The research team developed an experimental dental adhesive resin containing modified (nitrogen-doped) nanoscale titanium dioxide (N_TiO2) particles. They then studied samples of the adhesive resin using small-angle neutron scattering in Oak Ridge National Laboratory’s (ORNL’s) High Flux Isotope Reactor (HFIR) to determine the optimal shape, modifications and dispersion for the particles.
“In creating the adhesive resin, we modified the surface of the N_TiO2 nanoparticles with silanes and proteins to improve both the function of the nanoparticles within the polymer matrix and the ability of these materials to establish covalent bonds to a tooth’s naturally occurring proteins,” said co-author of the study Dr. Adam J. Rondinone, a senior staff scientist at ORNL’s Center for Nanophase Materials Sciences. “The benefit of using the Bio-SANS beamline instrument at HFIR is that the neutrons can tell us how the proteins bond to the N_TiO2 and how the particles disperse,” he explained.
Early results show that the nanoparticles disperse well and are compatible with the commercially available adhesive resin that the scientists used in their test. Additionally, the new adhesive resin exhibits active on-demand antibacterial activity when irradiated with visible light, and passive on-contact antibacterial effects, even in a dark setting. This dual capability could enable a dentist to use light to improve the adhesive’s antimicrobial activity before filling the cavity.

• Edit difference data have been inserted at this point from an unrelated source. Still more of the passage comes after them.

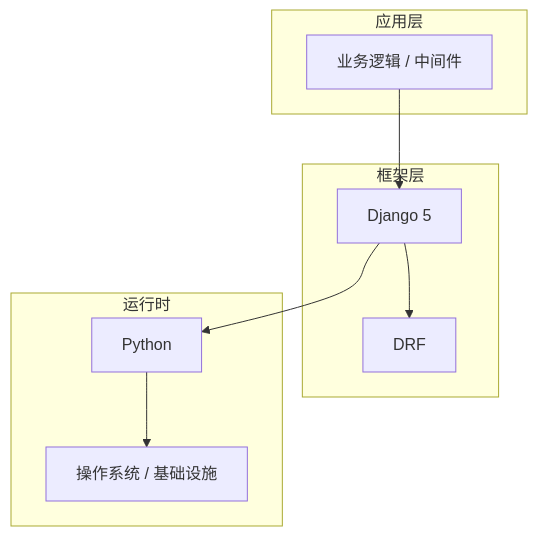
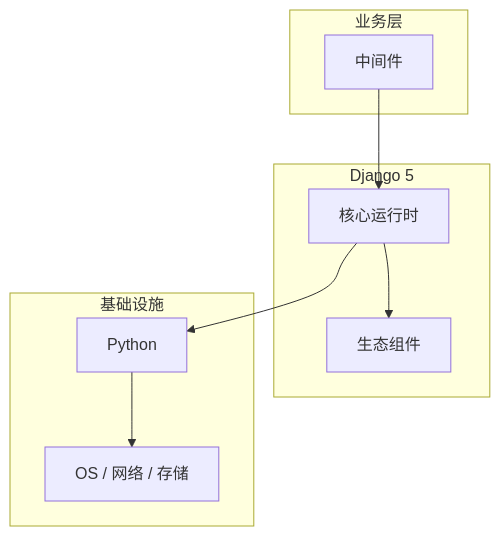
One commit to yanggan2015/knowledge-json-v2 changed the diagram in articles/Django/chapters/051-中间件核心概念与原理.md. Above: the diagram before and after it, drawn with Mermaid. The commit also changed other lines of this file and 10127 other files, not shown here.

````diff
--- a/articles/Django/chapters/051-中间件核心概念与原理.md
+++ b/articles/Django/chapters/051-中间件核心概念与原理.md
@@ -45,18 +34,18 @@
 ```mermaid
 graph TB
-    subgraph 应用层
-        A[业务逻辑 / 中间件]
+    subgraph 业务层
+        A[中间件]
     end
-    subgraph 框架层
-        B[Django 5]
-        C[DRF]
+    subgraph Django 5
+        B[核心运行时]
+        C[生态组件]
     end
-    subgraph 运行时
+    subgraph 基础设施
         D[Python]
-        E[操作系统 / 基础设施]
+        E[OS / 网络 / 存储]
     end
     A --> B
     B --> C
     B --> D
     D --> E
 ```
````
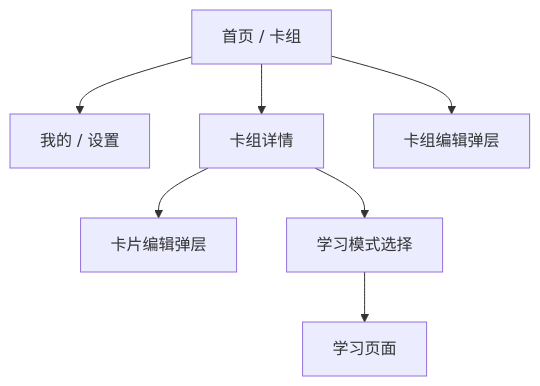
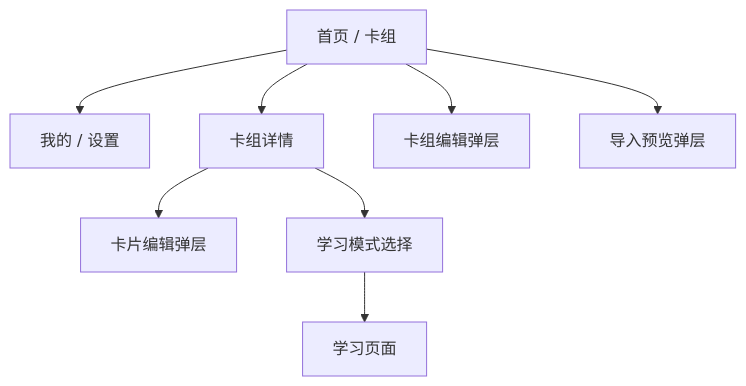
The diagram in docs/design/screens.md (xhconceit/EchoCards), drawn with Mermaid before and after one commit. The commit also changed other lines of this file and 31 other files, not shown here.

````diff
--- a/docs/design/screens.md
+++ b/docs/design/screens.md
@@ -7,17 +7,19 @@
 ```mermaid
 flowchart TD
     Home[首页 / 卡组]
     Mine[我的 / 设置]
     Deck[卡组详情]
     DeckSheet[卡组编辑弹层]
     CardSheet[卡片编辑弹层]
+    ImportSheet[导入预览弹层]
     ModeSheet[学习模式选择]
     Learn[学习页面]
 
     Home --> Deck
     Home --> DeckSheet
+    Home --> ImportSheet
     Home --> Mine
     Deck --> CardSheet
     Deck --> ModeSheet
     ModeSheet --> Learn
 ```
````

Afterward, the adhesive would serve as a long-term, contact-based antibacterial barrier.
The researchers are now planning to use neutron scattering to evaluate the potential bioactivity of the nanoparticles. “Studies have shown that nanoparticles can initiate the growth of crystalline structures and guide them to become chemically bound to teeth,” said Florez. “We plan to functionalize our N_TiO2 particles to produce crystals of hydroxyapatite, the primary component of dentin, which could promote the growth of the dentin layer to minimize gaps at the adhesive interface.”
The study, titled “Antibacterial dental adhesive resins containing nitrogen-doped titanium dioxide nanoparticles,” was published on Dec. 1, 2018, in Materials Science and Engineering C: Materials for Biological Applications.